Japan's Osaka Gas Co. (9532.TO) owns 10% of the 7.7 trillion cubic feet Sunrise field and has been identified by Woodside as a potential LNG customer. Woodside has 33.4% of the project, ConocoPhillips has 30% and Shell has 26.6%, and Osaka Gas with 10%.
Whichever option is chosen, the design phase will likely take around 14 months, leading to a potential go-ahead for construction in 2006. LNG exports could start in 2009/10.
Pipeline Could Boost East Timor Boundary Case
Any move to pipe Sunrise gas to East Timor could bolster the country's claim that current seabed boundaries are invalid.
Under an interim Timor Sea Treaty between Australia and East Timor, Sunrise's reserves are split roughly 80% Australia and 20% to a Joint Petroleum Development Area.
The treaty provides for East Timor, which gained its independence in May 2002, to take a 90% share of royalties in the joint zone.
But East Timor argues that a boundary should be drawn midway between it and Australia, a shift that would place Sunrise and Bayu Undan wholly in East Timor waters.
The debate comes amid court action by a small U.S. petroleum company that is seeking US$10.5 billion in damages over oil and gas rights that were allegedly granted in the 1970s when East Timor was a Portuguese colony.
The U.S. suit filed by Oceanic Exploration Co. (OCEX) against ConocoPhillips and the governments of Australia, Indonesia and East Timor alleges "theft, misappropriation and conversion" of oil and gas resources.
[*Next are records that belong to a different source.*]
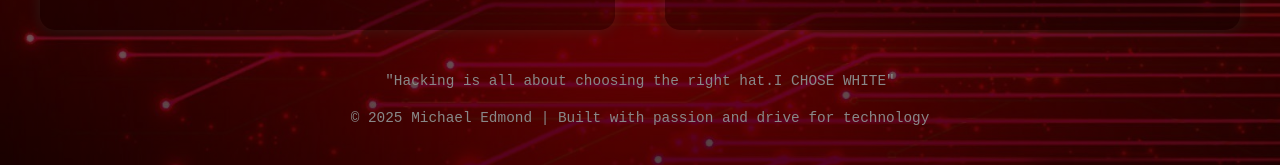
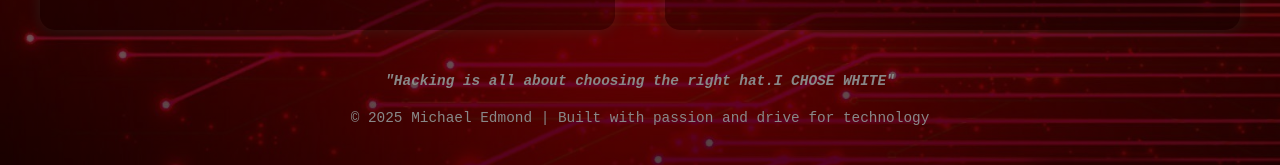
Before and after one commit to michael-edmond/michael-edmond.github.io, a plain HTML site: page index.html in a window 1280 px wide. Shown: the part 2009-2174 px from the top of the page. Drawn offline with Linux system fonts and the light colour scheme.

Commit message:
adjustments on the quote

```diff
--- a/index.html
+++ b/index.html
@@ -182,7 +182,7 @@
   </div>
 
   <footer>
-    <p>"Hacking is all about choosing the right hat.I CHOSE WHITE"</p>
+    <p><i><b>"Hacking is all about choosing the right hat.I CHOSE WHITE"</b></i></p>
     <p>© 2025 Michael Edmond | Built with passion and drive for technology</p>
   </footer>
 </body>
```
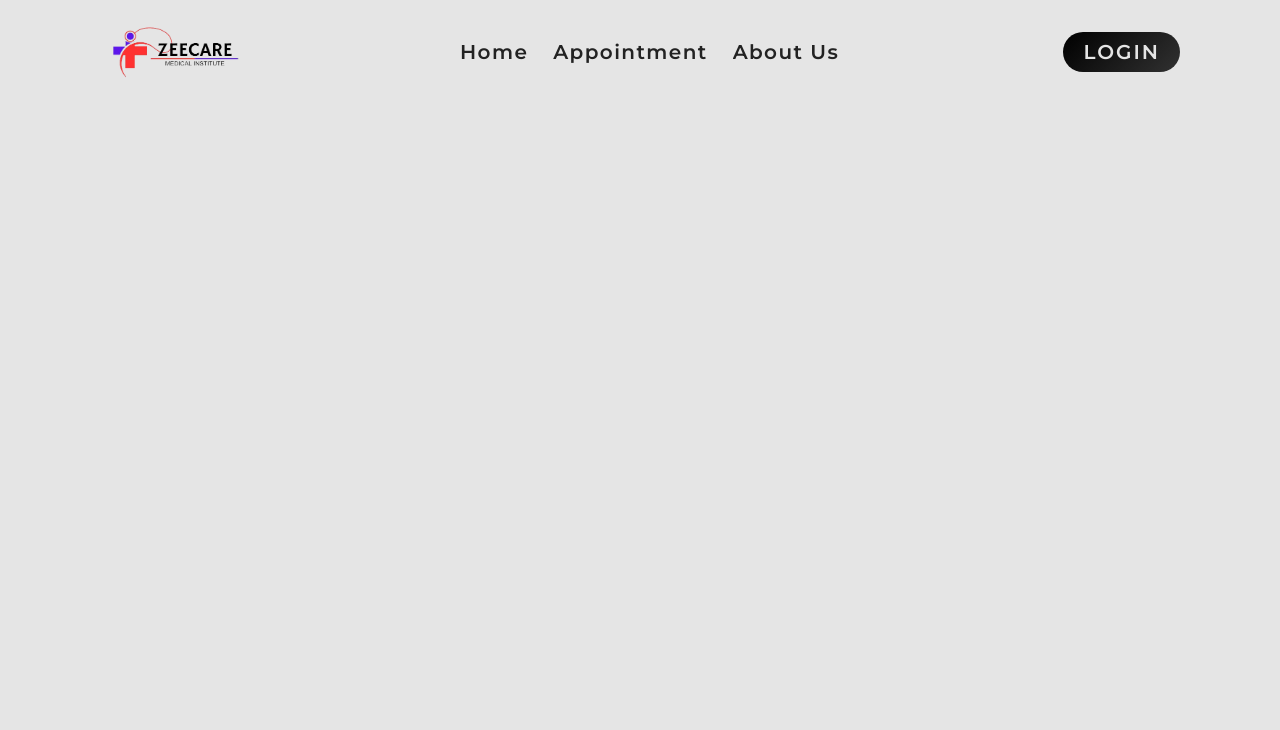
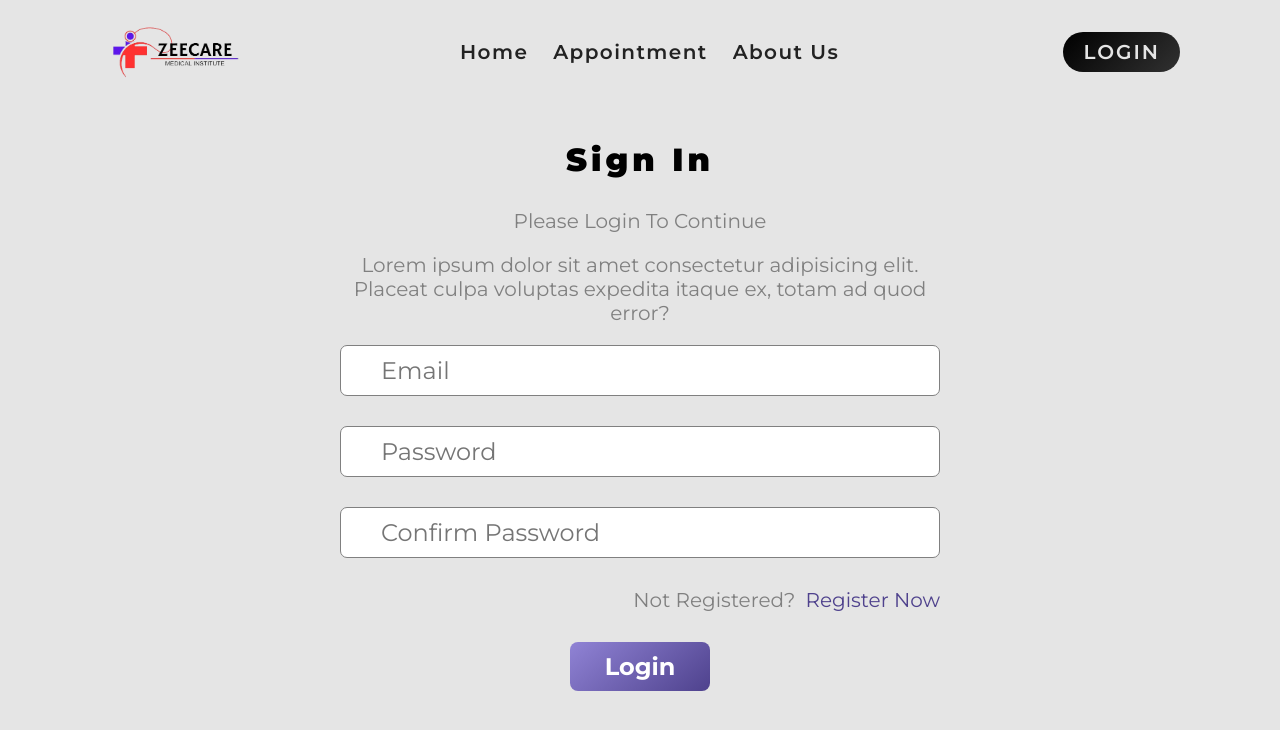
Before and after one commit to aman-7248/Hospital_Management1, a React (Vite) app in the folder frontend/: page /login in a window 1280 px wide. Shown: the top 730 px of the page. Built offline with nearby package versions, Linux system fonts and the light colour scheme; no server answers.

Commit message:
Adding Login page

```diff
--- a/frontend/src/App.jsx
+++ b/frontend/src/App.jsx
@@ -5,17 +5,40 @@
 import Appointment from "./Pages/Appointment";
 import AboutUs from "./Pages/AboutUs";
 import Register from "./Pages/Register";
+import Login from "./Pages/Login";
 import Navbar from "./components/Navbar";
-import Login from "./Pages/Login";
 import { ToastContainer } from "react-toastify";
 import "react-toastify/dist/ReactToastify.css";
+import axios from "axios";
+import { Context } from "./main";
 
 const App = () => {
+  const { isAuthenticated, setIsAuthenticated, setUser } = useContext(Context);
+
+  useEffect(() => {
+    const fetchUser = async () => {
+      try {
+        const response = await axios.get(
+          "http://localhost:4000/api/v1/user/patient/me",
+          {
+            withCredentials: true,
+          }
+        );
+        setIsAuthenticated(true);
+        setUser(response.data.user);
+      } catch (error) {
+        setIsAuthenticated(false);
+        setUser({});
+      }
+    };
+    fetchUser();
+  }, [isAuthenticated]);
+
   return (
     <>
       <Router>
-      <Navbar />
-      <Routes>
+        <Navbar />
+        <Routes>
           <Route path="/" element={<Home />} />
           <Route path="/appointment" element={<Appointment />} />
           <Route path="/about" element={<AboutUs />} />
--- a/frontend/src/Pages/Login.jsx
+++ b/frontend/src/Pages/Login.jsx
@@ -1,6 +1,97 @@
-import React from "react";
+import axios from "axios";
+import React, { useContext, useState } from "react";
+import { toast } from "react-toastify";
+import { Context } from "../main";
+import { Link, useNavigate, Navigate } from "react-router-dom";
+
 const Login = () => {
-  return <div> </div>;
+  const { isAuthenticated, setIsAuthenticated } = useContext(Context);
+
+  const [email, setEmail] = useState("");
+  const [password, setPassword] = useState("");
+  const [confirmPassword, setConfirmPassword] = useState("");
+
+  const navigateTo = useNavigate();
+
+  const handleLogin = async (e) => {
+    e.preventDefault();
+    try {
+      await axios
+        .post(
+          "http://localhost:4000/api/v1/user/login",
+          { email, password, confirmPassword, role: "Patient" },
+          {
+            withCredentials: true,
+            headers: { "Content-Type": "application/json" },
+          }
+        )
+        .then((res) => {
+          toast.success(res.data.message);
+          setIsAuthenticated(true);
+          navigateTo("/");
+          setEmail("");
+          setPassword("");
+          setConfirmPassword("");
+        });
+    } catch (error) {
+      toast.error(error.response.data.message);
+    }
+  };
+
+  if (isAuthenticated) {
+    return <Navigate to={"/"} />;
+  }
+
+  return (
+    <>
+      <div className="container form-component login-form">
+        <h2>Sign In</h2>
+        <p>Please Login To Continue</p>
+        <p>
+          Lorem ipsum dolor sit amet consectetur adipisicing elit. Placeat culpa
+          voluptas expedita itaque ex, totam ad quod error?
+        </p>
+        <form onSubmit={handleLogin}>
+          <input
+            type="text"
+            placeholder="Email"
+            value={email}
+            onChange={(e) => setEmail(e.target.value)}
+          />
+          <input
+            type="password"
+            placeholder="Password"
+            value={password}
+            onChange={(e) => setPassword(e.target.value)}
+          />
+          <input
+            type="password"
+            placeholder="Confirm Password"
+            value={confirmPassword}
+            onChange={(e) => setConfirmPassword(e.target.value)}
+          />
+          <div
+            style={{
+              gap: "10px",
+              justifyContent: "flex-end",
+              flexDirection: "row",
+            }}
+          >
+            <p style={{ marginBottom: 0 }}>Not Registered?</p>
+            <Link
+              to={"/register"}
+              style={{ textDecoration: "none", color: "#271776ca" }}
+            >
+              Register Now
+            </Link>
+          </div>
+          <div style={{ justifyContent: "center", alignItems: "center" }}>
+            <button type="submit">Login</button>
+          </div>
+        </form>
+      </div>
+    </>
+  );
 };
 
 export default Login;
```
Oceanic said the defendants violated U.S. antitrust and racketeering laws in a series of events over the past 30 years.
In Australia, meanwhile, the so-called International Unitization Agreement (IUA) for Sunrise, was passed Wednesday by the lower house of Australia's parliament.
A spokeswoman for federal industry and resources minister Ian Macfarlane said that the IUA was approved by the House of Representatives and is now before the Senate.
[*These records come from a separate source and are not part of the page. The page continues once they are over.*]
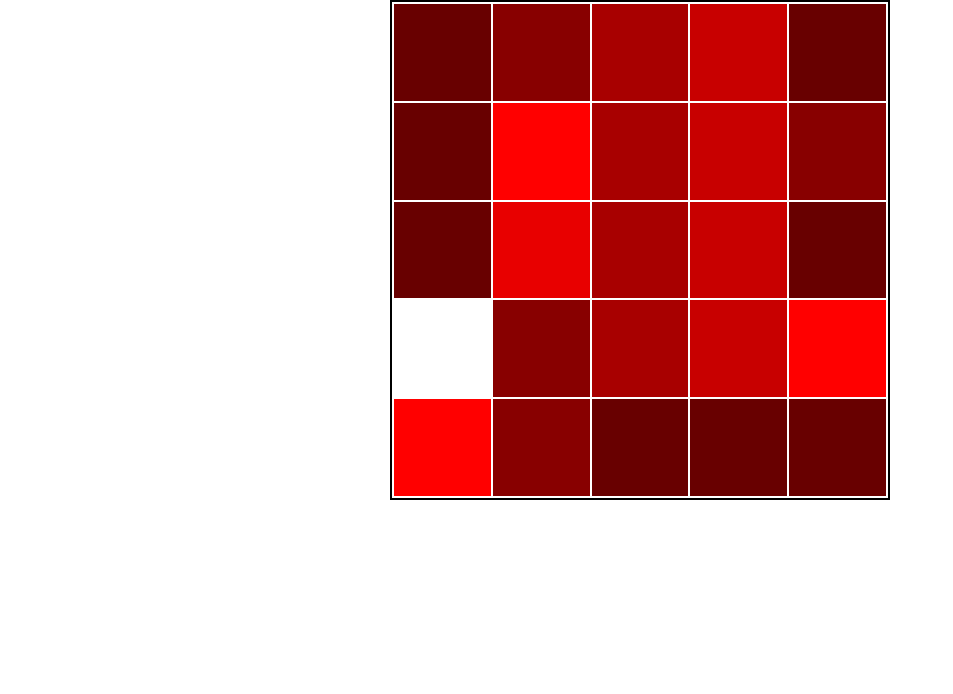
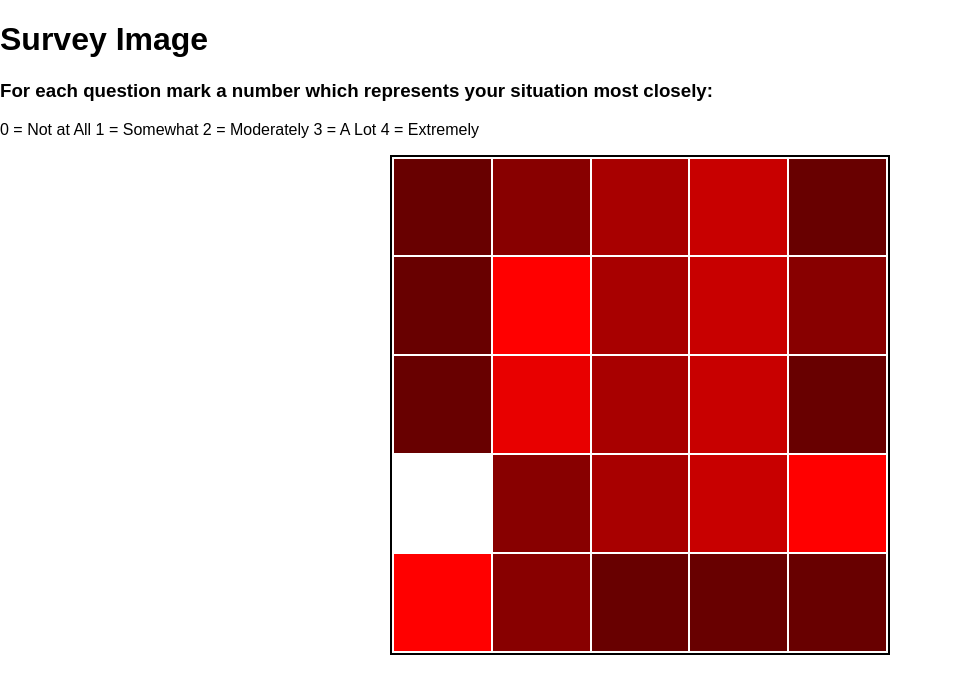
Before and after one commit to jwworth/survey-image, a React (Create React App) app: page / in a window 1280 px wide. Shown: the top 694 px of the page, without its empty margins (0-953 px from the left). Built offline with nearby package versions, Linux system fonts and the light colour scheme.

Commit message:
Add some copy

```diff
--- a/src/App.js
+++ b/src/App.js
@@ -5,6 +5,19 @@ class App extends Component {
   render() {
     return (
       <div>
+        <div>
+          <h1>Survey Image</h1>
+          <h3>
+            For each question mark a number which represents your situation most closely:
+          </h3>
+          <p>
+            0 = Not at All
+            1 = Somewhat
+            2 = Moderately
+            3 = A Lot
+            4 = Extremely
+          </p>
+        </div>
         <ScoreForm />
         <ScoreTable />
       </div>
```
"We'd hope to get it through the Senate this sitting session, which finishes late March, because the Sunrise partners want to start work on a development," she told Dow Jones Newswires.
Yet to be approved by the government of East Timor, the IUA is meant to provide certainty to the Sunrise partners over taxation and other fiscal terms.
"The IUA creates the framework in which the joint venture can proceed with an investment decision while the governments continue to resolve the border issue," the Woodside spokesman said.
The Timor-Leste Institute for Development Monitoring and Analysis (La’o Hamutuk)